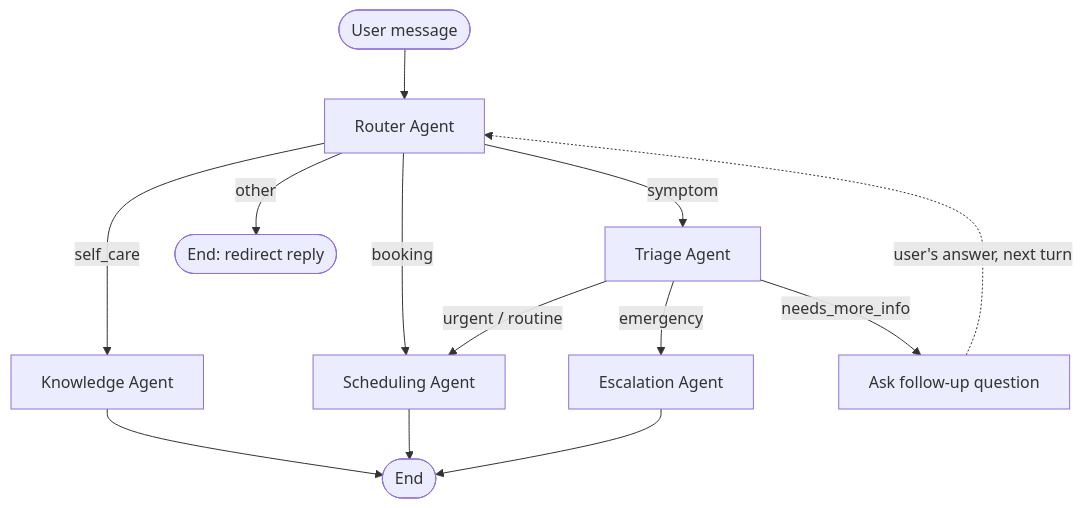
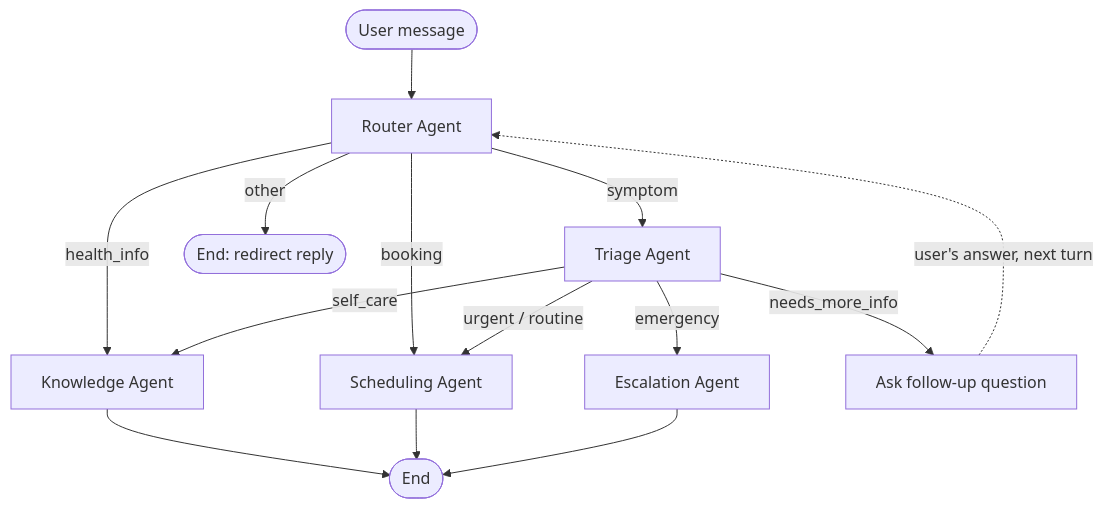
The diagram in README.md (MASJV/ai-healthcare-triage-assistant), drawn with Mermaid before and after one commit. The commit also changed other lines of this file and 21 other files, not shown here.

````diff
--- a/README.md
+++ b/README.md
@@ -16,17 +16,18 @@
 ```mermaid
 flowchart TD
     START([User message]) --> R[Router Agent]
     R -->|symptom| T[Triage Agent]
-    R -->|self_care| K[Knowledge Agent]
+    R -->|health_info| K[Knowledge Agent]
     R -->|booking| S[Scheduling Agent]
     R -->|other| E1([End: redirect reply])
 
     T -->|emergency| X[Escalation Agent]
     T -->|urgent / routine| S
+    T -->|self_care| K
     T -->|needs_more_info| Q[Ask follow-up question]
     Q -.->|user's answer, next turn| R
 
     K --> END([End])
     S --> END
     X --> END
 ```
````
##############################
An exact copy of all the records, free of pictures, is the expected answer.

▸ **SOLUTION TO THIS EXERCISE**
The diagram in README.md (MASJV/ai-healthcare-triage-assistant), drawn with Mermaid before and after one commit. The commit also changed other lines of this file and 21 other files, not shown here.

````diff
--- a/README.md
+++ b/README.md
@@ -16,17 +16,18 @@
 ```mermaid
 flowchart TD
     START([User message]) --> R[Router Agent]
     R -->|symptom| T[Triage Agent]
-    R -->|self_care| K[Knowledge Agent]
+    R -->|health_info| K[Knowledge Agent]
     R -->|booking| S[Scheduling Agent]
     R -->|other| E1([End: redirect reply])
 
     T -->|emergency| X[Escalation Agent]
     T -->|urgent / routine| S
+    T -->|self_care| K
     T -->|needs_more_info| Q[Ask follow-up question]
     Q -.->|user's answer, next turn| R
 
     K --> END([End])
     S --> END
     X --> END
 ```
````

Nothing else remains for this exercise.